Looking at historical data on enterprise spending on cloud and data centers and you can see the trend towards cloud infrastructure services is skyrocketing.
According to Statista, cloud infrastructure services accounted for just 2 percent of spending vs. data center hardware and software a decade ago but had surpassed traditional data center spending by last year with cloud infrastructure services at $129.5 billion vs. $89 billion for data center hardware and software.
That $89 billion for data center hardware and software was an actual decline from $93 billion two years earlier, while cloud infrastructure services almost doubled from 2018 from $69 billion.
Here is the year-by-year spending for the total category with the cloud infrastructure services share:
- 2009: $61.7 billion (Cloud $1 billion)
- 2010: $72.9 billion (Cloud $1.5 billion)
- 2011: $81 billion (Cloud $3.5 billion)
- 2012: $87.5 billion (Cloud $6.5 billion)
- 2013: $91 billion (Cloud $9.5 billion)
- 2014: $97 billion (Cloud $14 billion)
- 2015: $103 billion (Cloud $21 billion)
- 2016: $110.5 billion (Cloud $32 billion)
- 2017: $128 billion (Cloud $46.5 billion)
- 2018: $162 billion (Cloud $69 billion)
- 2019: $189.3 billion (Cloud $96 billion)
- 2020: $218.5 billion (Cloud $129.5 billion)
Different Types of “The Cloud”
Just as there are different types of clouds we see in the sky, there are different types of cloud deployments.
- Private Cloud: Everything in a private cloud is dedicated to one organization or enterprise including servers, data centers and distributed network.
- Public Cloud: Multiple organizations are sharing in one or multiple data centers operated by an external vendor.

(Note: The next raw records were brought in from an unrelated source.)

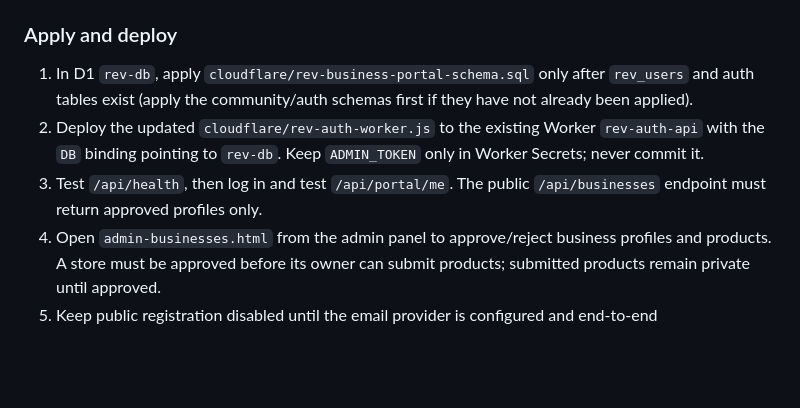
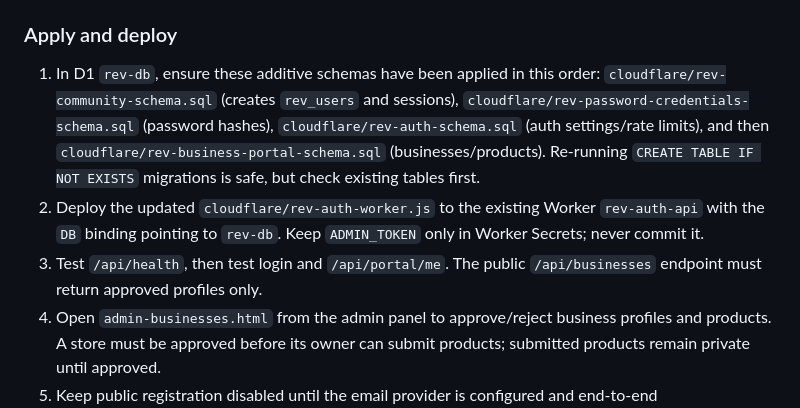
Before and after one commit to mojtabaalimi64-cloud/rev, a Markdown page: cloudflare/REV-AUTH-SETUP.md, the part around the change. Drawn GitHub-style; blank space fills up the shorter version.

Commit message:
Clarify migration order for REV account and business portals

```diff
--- a/cloudflare/REV-AUTH-SETUP.md
+++ b/cloudflare/REV-AUTH-SETUP.md
@@ -80,9 +80,9 @@ New public pages:
 - `cloudflare/rev-business-portal-schema.sql`: additive D1 migration for `rev_business_profiles` and `rev_business_products`.
 
 ### Apply and deploy
-1. In D1 `rev-db`, apply `cloudflare/rev-business-portal-schema.sql` only after `rev_users` and auth tables exist (apply the community/auth schemas first if they have not already been applied).
+1. In D1 `rev-db`, ensure these additive schemas have been applied in this order: `cloudflare/rev-community-schema.sql` (creates `rev_users` and sessions), `cloudflare/rev-password-credentials-schema.sql` (password hashes), `cloudflare/rev-auth-schema.sql` (auth settings/rate limits), and then `cloudflare/rev-business-portal-schema.sql` (businesses/products). Re-running `CREATE TABLE IF NOT EXISTS` migrations is safe, but check existing tables first.
 2. Deploy the updated `cloudflare/rev-auth-worker.js` to the existing Worker `rev-auth-api` with the `DB` binding pointing to `rev-db`. Keep `ADMIN_TOKEN` only in Worker Secrets; never commit it.
-3. Test `/api/health`, then log in and test `/api/portal/me`. The public `/api/businesses` endpoint must return approved profiles only.
+3. Test `/api/health`, then test login and `/api/portal/me`. The public `/api/businesses` endpoint must return approved profiles only.
 4. Open `admin-businesses.html` from the admin panel to approve/reject business profiles and products. A store must be approved before its owner can submit products; submitted products remain private until approved.
 5. Keep public registration disabled until the email provider is configured and end-to-end registration/login/email verification has been tested.
 
```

In a public cloud, your company could even share space in the same server with others.
- Hybrid Cloud: In this deployment a combination of private and public clouds, and even on-premises legacy data center servers are used in combination.
- Multicloud: An approach where a company uses a combination of multiple public clouds from different external vendors.
Services that can be offered by cloud providers range from Software-as-a-Service (SaaS) to Platform-as-a-Service (PaaS) to Infrastructure-as-a-Service (IaaS) to Function-as-a-Service (FaaS).
Contact Data Center Systems today so that our team of technicians can help your enterprise implement an infrastructure design that meets structured cabling best practices.